For an intro to drawings and movements see my previous post body explorations.
Other examples of image creation and body-part exploration are illustrated in two images of the pelvis (Figures 3-4). Both of these subjective drawings were created after an extended process involving movement ritual one. Movement Ritual: a structured sequence of movements that increases awareness of movement, range of motion, flexibility, and serves as a foundation for creative movement explorations.Movement ritual patterns are based on the dynamic qualities such as swinging, falling, walking, running, crawls, leaps, and various ways of shifting weight.
As typically happens for pelvis exploration, the component of movement ritual 1 that was use for this particular experience is referred to as movement 5 or spiral rotation of the spine. (Halprin, A.,1981) When I teach movement ritual 1 as a class or part of a larger process, I generally refer to this posture as the baby diapering position.

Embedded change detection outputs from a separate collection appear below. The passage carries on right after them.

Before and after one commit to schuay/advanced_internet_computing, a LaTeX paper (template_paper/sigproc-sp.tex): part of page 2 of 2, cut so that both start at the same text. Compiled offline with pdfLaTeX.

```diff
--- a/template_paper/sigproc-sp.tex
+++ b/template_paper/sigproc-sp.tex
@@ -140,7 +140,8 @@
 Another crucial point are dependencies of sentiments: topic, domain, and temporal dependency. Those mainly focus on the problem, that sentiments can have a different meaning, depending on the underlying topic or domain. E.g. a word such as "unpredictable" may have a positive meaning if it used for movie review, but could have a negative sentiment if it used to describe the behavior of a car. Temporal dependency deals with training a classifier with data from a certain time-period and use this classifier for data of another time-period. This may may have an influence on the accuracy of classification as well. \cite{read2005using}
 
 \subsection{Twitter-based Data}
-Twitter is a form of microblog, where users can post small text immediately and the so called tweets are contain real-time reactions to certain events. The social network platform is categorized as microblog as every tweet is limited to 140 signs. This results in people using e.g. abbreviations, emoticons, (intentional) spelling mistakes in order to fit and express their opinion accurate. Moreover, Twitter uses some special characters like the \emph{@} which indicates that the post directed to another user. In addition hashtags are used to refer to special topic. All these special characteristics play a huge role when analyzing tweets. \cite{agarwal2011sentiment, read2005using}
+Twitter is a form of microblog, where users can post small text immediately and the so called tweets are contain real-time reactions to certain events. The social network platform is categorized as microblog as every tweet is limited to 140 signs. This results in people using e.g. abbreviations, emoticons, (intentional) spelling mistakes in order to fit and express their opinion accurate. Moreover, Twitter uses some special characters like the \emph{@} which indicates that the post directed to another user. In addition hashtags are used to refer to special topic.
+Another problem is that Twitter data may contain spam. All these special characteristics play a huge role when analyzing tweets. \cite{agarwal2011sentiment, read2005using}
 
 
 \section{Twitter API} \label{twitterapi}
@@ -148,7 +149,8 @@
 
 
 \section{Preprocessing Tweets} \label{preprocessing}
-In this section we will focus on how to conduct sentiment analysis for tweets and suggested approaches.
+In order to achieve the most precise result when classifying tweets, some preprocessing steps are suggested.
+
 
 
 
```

Like a baby who is being diapered you lay on your back with your knees bent, legs splayed one to each side and slightly raised.
In the drawing ‘Flying Pelvis’ (Figure 3) you see an abstract representation of the pelvis. The text of this image reads, “I opened and started to fly (I yearn).” The use of two colors manages to keep the feeling of this image to its core. It’s like a blossoming of a seed, or, as one friend put it, “a baby birthing forth.” One could even perhaps think of this drawing as a subconscious connection to or expression of the diaper position.
This image was created as part of my Tamalpa training in 1987, and, thus was made while deep in the process. The image titled “Elvis Pelvis” (next drawing) was created in 1995, when I joined in the pelvis subject movement exploration with a group during their week-long workshop. Over the years, while assisting I have jumped in and out of processes in workshops, if we needed an extra partner, or more male energy or some miscellaneous reason. This particular image was created on the third day of the week-long workshop when we needed an extra partner.
For this experience we did the usual anatomical drawing and then delved into movement ritual one. Afterwards we did the subjective drawing with the three level of awareness words and shared both the drawing/words and experience with the partner.
The partner and/or group sharing is a valuable resource and experience in the life art process. The method that is used for this activity is referred to as witnessing / active listening. (Halprin,D.,2003) In this process participants are taught theory and techniques for communication skills, conflict resolution, giving and receiving feedback. Partners are encouraged to respond, not react, to what they have seen/heard others do. They are taught to express themselves from the “I” place. For instance one might say,” I observed you rolling back and forth while doing your pelvis exploration and I felt comforted.”
In the group and partner experience, participants get the opportunity to share their story/movement experience which is a wonderful way to experience empowerment through self-acceptance and self-acknowledgement . There is also an element of becoming clear as each individual is are ‘forced’ to examine and express an experience in such a manner that others can understand it. In this process with partner/group, individuals often get to hear responses and feedback to what they have shared. This is quite valuable as another’s perspective may open possibilities not thought of previously.
In the image, “Elvis Pelvis,” which I shared with my partner, you see (nearly ten years later) an image that is very similar to the one created in 1987 (Figure 3). There is the same basic shape to both images, although they are oriented in different directions. While the first pelvis image has two colors, the newer image has five colors. Both seem to express an inward/core energy that moves outward. The first image has a more spontaneous feel to it and has a much looser structure. The second image has much more structure, as expressed by the lines which seem to divide the image into parts. This may be an expression of jumping into the exercise as a ‘fill in’, as opposed to having been deep in the process with the first pelvis drawing. Regardless of how I got to what I expressed, this image is a testimony to what I felt, thought and experienced from the pelvic exploration.
Halprin, A. (1981). Movement Ritual. San Francisco: Dancers workshop.
Halprin,D. (2003). The expressive body in life, art, therapy. Philadelphia: Jessica Kingley.
Reprinted from my unpublished manuscript: Renewal and Rediscovery of the Self in the Life Art Process: 20 years as participant, assistant and facilitator. Copy write 2006.